Task details
Exact reproduction of all the data is required, with pictures excluded.

Record excerpts

+ + + + + + +

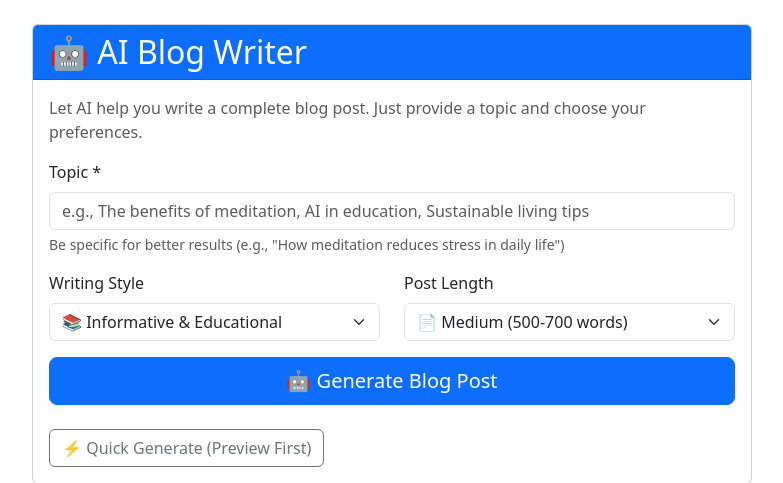
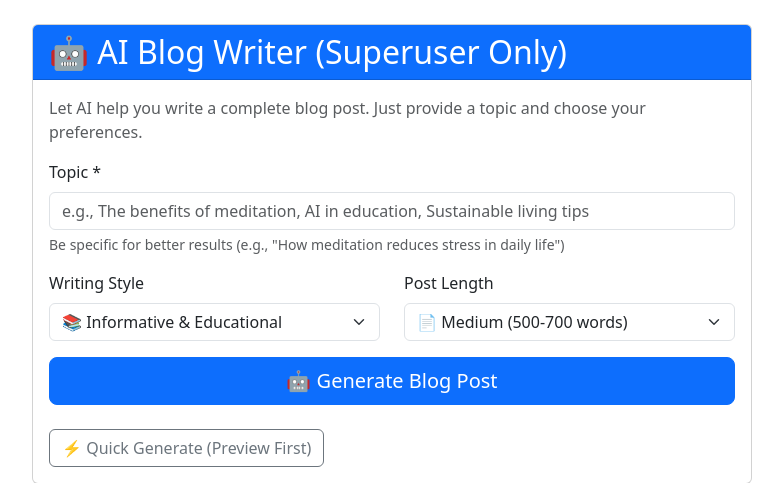
Before and after one commit to AllyanSystumm/AI-Powered-Blogging-Platform, a Django app: page /ai-writer/ in a window 1280 px wide. Shown: the part 56-539 px from the top of the page, without its empty margins (248-1031 px from the left). Run offline with Django 5.2, Linux system fonts and the light colour scheme; the visitor is signed in with stand-in values (Sample User, id 1).

Commit message:
Update permissions (superuser-only posting) and concise README

```diff
--- a/blogging_platform/blog/templates/blog/ai_blog_writer.html
+++ b/blogging_platform/blog/templates/blog/ai_blog_writer.html
@@ -8,7 +8,7 @@
         <div class="col-md-8 mx-auto">
             <div class="card">
                 <div class="card-header bg-primary text-white">
-                    <h2 class="mb-0">🤖 AI Blog Writer</h2>
+                    <h2 class="mb-0">🤖 AI Blog Writer (Superuser Only)</h2>
                 </div>
                 <div class="card-body">
                     <p class="text-muted">Let AI help you write a complete blog post. Just provide a topic and choose your preferences.</p>
--- a/blogging_platform/blog/templates/blog/base.html
+++ b/blogging_platform/blog/templates/blog/base.html
@@ -32,8 +32,10 @@
               <button type="submit" class="btn btn-link nav-link" style="text-decoration: none;">Logout</button>
             </form>
           </li>
-          <li class="nav-item"><a class="nav-link" href="{% url 'post_create' %}">Add Post</a></li>
-          <li class="nav-item"><a class="nav-link" href="{% url 'ai_blog_writer' %}">🤖 AI Writer</a></li>
+          {% if user.is_superuser %}
+            <li class="nav-item"><a class="nav-link" href="{% url 'post_create' %}">Add Post</a></li>
+            <li class="nav-item"><a class="nav-link" href="{% url 'ai_blog_writer' %}">🤖 AI Writer</a></li>
+          {% endif %}
         {% else %}
           <li class="nav-item"><a class="nav-link" href="{% url 'login' %}">Login</a></li>
           <li class="nav-item"><a class="nav-link" href="{% url 'signup' %}">Register</a></li>
--- a/blogging_platform/blog/templates/blog/post_create.html
+++ b/blogging_platform/blog/templates/blog/post_create.html
@@ -12,7 +12,7 @@
                         {% if ai_generated %}
                             🤖 Edit AI-Generated Post
                         {% else %}
-                            ✏️ Create a New Post
+                            ✏️ Create a New Post (Superuser Only)
                         {% endif %}
                     </h2>
                 </div>
--- a/blogging_platform/blog/views.py
+++ b/blogging_platform/blog/views.py
@@ -1,10 +1,13 @@
 from django.shortcuts import render, get_object_or_404, redirect
-from django.contrib.auth.decorators import login_required
+from django.contrib.auth.decorators import login_required, user_passes_test
 from django.contrib import messages
 from django.http import JsonResponse
 from .models import Post
 from .forms import CommentForm, PostForm, UserRegisterForm
 from .ai_service import get_ai_summary, get_ai_comment_suggestion, generate_ai_blog_post
+
+def is_superuser(user):
+    return user.is_superuser
 
 def post_list(request):
     posts = Post.objects.all()
@@ -31,6 +34,7 @@ def post_detail(request, id):
     })
 
 @login_required
+@user_passes_test(is_superuser)
 def post_create(request):
     if request.method == 'POST':
         form = PostForm(request.POST)
@@ -68,6 +72,7 @@ def ai_comment_suggestion(request, post_id):
     return JsonResponse({'suggestion': suggestion})
 
 @login_required
+@user_passes_test(is_superuser)
 def ai_blog_writer(request):
     """AI blog writing page"""
     if request.method == 'POST':
```
Also changed, not shown: README.md.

+ + + + + + +

Response to the task
Before and after one commit to AllyanSystumm/AI-Powered-Blogging-Platform, a Django app: page /ai-writer/ in a window 1280 px wide. Shown: the part 56-539 px from the top of the page, without its empty margins (248-1031 px from the left). Run offline with Django 5.2, Linux system fonts and the light colour scheme; the visitor is signed in with stand-in values (Sample User, id 1).

Commit message:
Update permissions (superuser-only posting) and concise README

```diff
--- a/blogging_platform/blog/templates/blog/ai_blog_writer.html
+++ b/blogging_platform/blog/templates/blog/ai_blog_writer.html
@@ -8,7 +8,7 @@
         <div class="col-md-8 mx-auto">
             <div class="card">
                 <div class="card-header bg-primary text-white">
-                    <h2 class="mb-0">🤖 AI Blog Writer</h2>
+                    <h2 class="mb-0">🤖 AI Blog Writer (Superuser Only)</h2>
                 </div>
                 <div class="card-body">
                     <p class="text-muted">Let AI help you write a complete blog post. Just provide a topic and choose your preferences.</p>
--- a/blogging_platform/blog/templates/blog/base.html
+++ b/blogging_platform/blog/templates/blog/base.html
@@ -32,8 +32,10 @@
               <button type="submit" class="btn btn-link nav-link" style="text-decoration: none;">Logout</button>
             </form>
           </li>
-          <li class="nav-item"><a class="nav-link" href="{% url 'post_create' %}">Add Post</a></li>
-          <li class="nav-item"><a class="nav-link" href="{% url 'ai_blog_writer' %}">🤖 AI Writer</a></li>
+          {% if user.is_superuser %}
+            <li class="nav-item"><a class="nav-link" href="{% url 'post_create' %}">Add Post</a></li>
+            <li class="nav-item"><a class="nav-link" href="{% url 'ai_blog_writer' %}">🤖 AI Writer</a></li>
+          {% endif %}
         {% else %}
           <li class="nav-item"><a class="nav-link" href="{% url 'login' %}">Login</a></li>
           <li class="nav-item"><a class="nav-link" href="{% url 'signup' %}">Register</a></li>
--- a/blogging_platform/blog/templates/blog/post_create.html
+++ b/blogging_platform/blog/templates/blog/post_create.html
@@ -12,7 +12,7 @@
                         {% if ai_generated %}
                             🤖 Edit AI-Generated Post
                         {% else %}
-                            ✏️ Create a New Post
+                            ✏️ Create a New Post (Superuser Only)
                         {% endif %}
                     </h2>
                 </div>
--- a/blogging_platform/blog/views.py
+++ b/blogging_platform/blog/views.py
@@ -1,10 +1,13 @@
 from django.shortcuts import render, get_object_or_404, redirect
-from django.contrib.auth.decorators import login_required
+from django.contrib.auth.decorators import login_required, user_passes_test
 from django.contrib import messages
 from django.http import JsonResponse
 from .models import Post
 from .forms import CommentForm, PostForm, UserRegisterForm
 from .ai_service import get_ai_summary, get_ai_comment_suggestion, generate_ai_blog_post
+
+def is_superuser(user):
+    return user.is_superuser
 
 def post_list(request):
     posts = Post.objects.all()
@@ -31,6 +34,7 @@ def post_detail(request, id):
     })
 
 @login_required
+@user_passes_test(is_superuser)
 def post_create(request):
     if request.method == 'POST':
         form = PostForm(request.POST)
@@ -68,6 +72,7 @@ def ai_comment_suggestion(request, post_id):
     return JsonResponse({'suggestion': suggestion})
 
 @login_required
+@user_passes_test(is_superuser)
 def ai_blog_writer(request):
     """AI blog writing page"""
     if request.method == 'POST':
```
Also changed, not shown: README.md.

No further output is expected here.